TASK INSTRUCTIONS: An exact, complete copy of the entries is needed, with the pictures left out.
◆ ◆ ◆
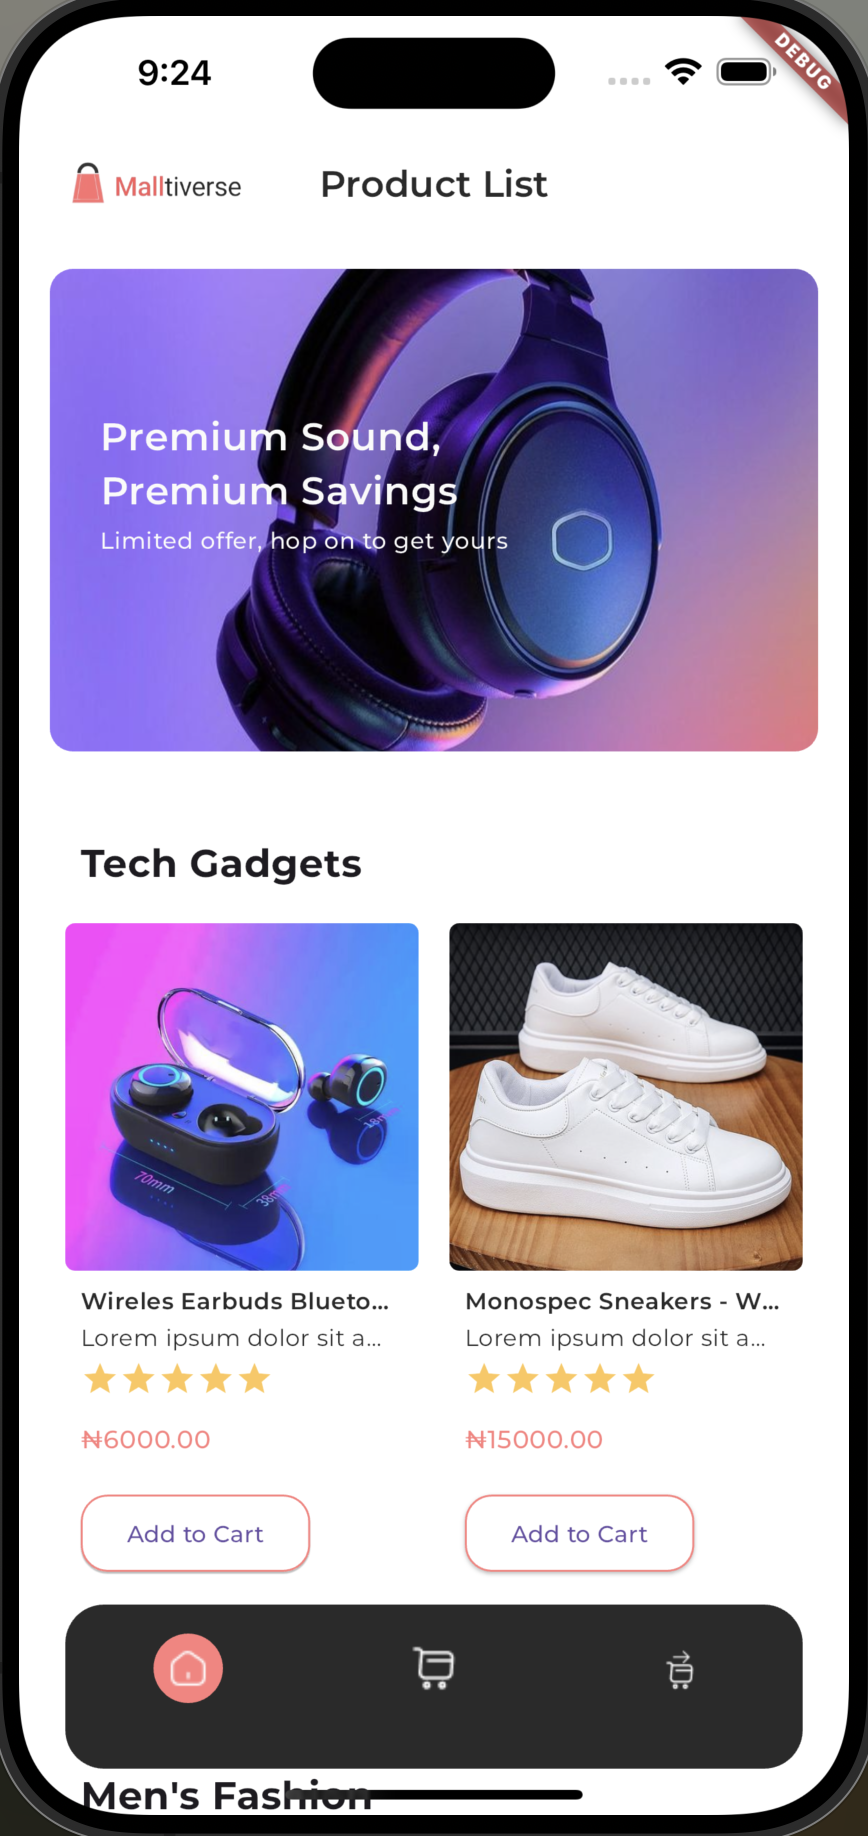
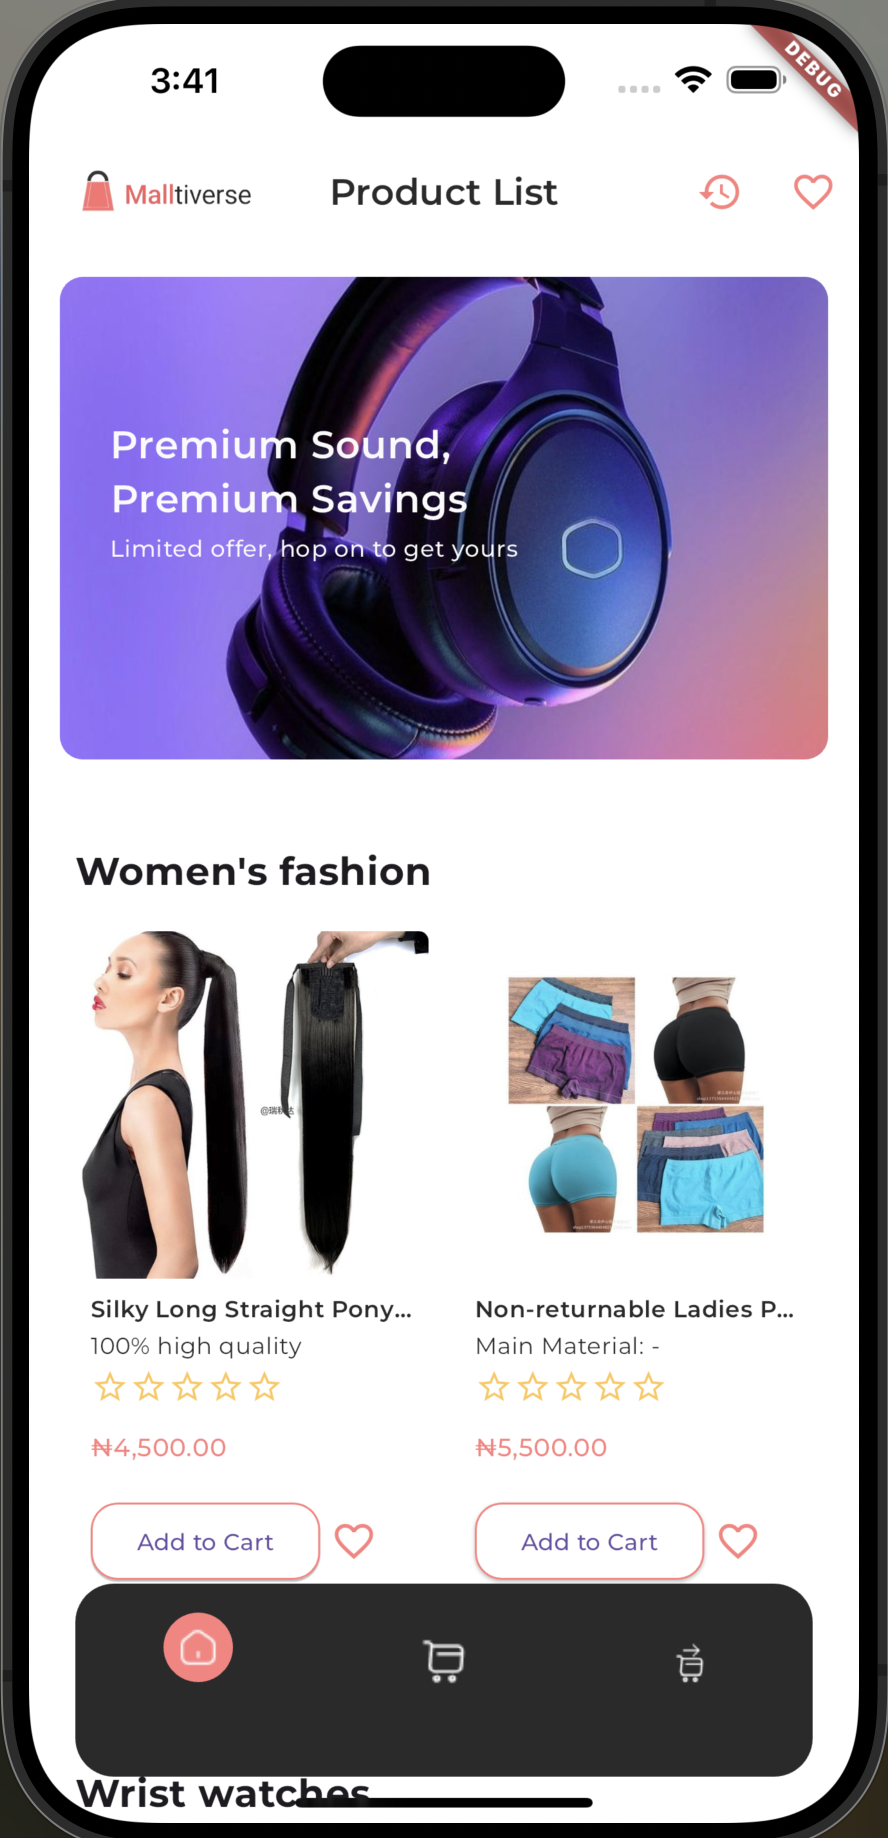
Readme: update app screenshots

diff --git a/README.md b/README.md
@@ -8,14 +8,20 @@ HNG Shopping App is a Flutter application that allows users to browse and purcha
 - **Product Listing:** View detailed product listings including images, descriptions, ratings, and prices.
 - **Shopping Cart:** Add products to the cart and proceed to checkout.
 - **Checkout Process:** Complete the purchase securely with integrated payment methods.
+- **Order History:** View a detailed history of all past orders, including order dates, items purchased, delivery & pickup information, and total amounts.
+- **Wishlist:** Add products to a wishlist for future reference, and view and manage your wishlist items.
 
 ## Screenshots
 
 <img src="assets/screenshots/home.png" alt="Products Screen" width="300">
+<img src="assets/screenshots/product-details.png" alt="Products Details Screen" width="300">
 <img src="assets/screenshots/cart.png" alt="Cart Screen" width="300">
 <img src="assets/screenshots/checkout.png" alt="Checkout Screen" width="300">
 <img src="assets/screenshots/payment.png" alt="Payment Screen" width="300">
 <img src="assets/screenshots/success.png" alt="Payment Successful Screen" width="300">
+<img src="assets/screenshots/order-history.png" alt="Order History Screen" width="300">
+<img src="assets/screenshots/order-details.png" alt="Order Details Screen" width="300">
+<img src="assets/screenshots/wishlist.png" alt="WishList Screen" width="300">
 
 ## Technologies Used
◆ ◆ ◆
RESPONSE BELOW:
Readme: update app screenshots

diff --git a/README.md b/README.md
@@ -8,14 +8,20 @@ HNG Shopping App is a Flutter application that allows users to browse and purcha
 - **Product Listing:** View detailed product listings including images, descriptions, ratings, and prices.
 - **Shopping Cart:** Add products to the cart and proceed to checkout.
 - **Checkout Process:** Complete the purchase securely with integrated payment methods.
+- **Order History:** View a detailed history of all past orders, including order dates, items purchased, delivery & pickup information, and total amounts.
+- **Wishlist:** Add products to a wishlist for future reference, and view and manage your wishlist items.
 
 ## Screenshots
 
 <img src="assets/screenshots/home.png" alt="Products Screen" width="300">
+<img src="assets/screenshots/product-details.png" alt="Products Details Screen" width="300">
 <img src="assets/screenshots/cart.png" alt="Cart Screen" width="300">
 <img src="assets/screenshots/checkout.png" alt="Checkout Screen" width="300">
 <img src="assets/screenshots/payment.png" alt="Payment Screen" width="300">
 <img src="assets/screenshots/success.png" alt="Payment Successful Screen" width="300">
+<img src="assets/screenshots/order-history.png" alt="Order History Screen" width="300">
+<img src="assets/screenshots/order-details.png" alt="Order Details Screen" width="300">
+<img src="assets/screenshots/wishlist.png" alt="WishList Screen" width="300">
 
 ## Technologies Used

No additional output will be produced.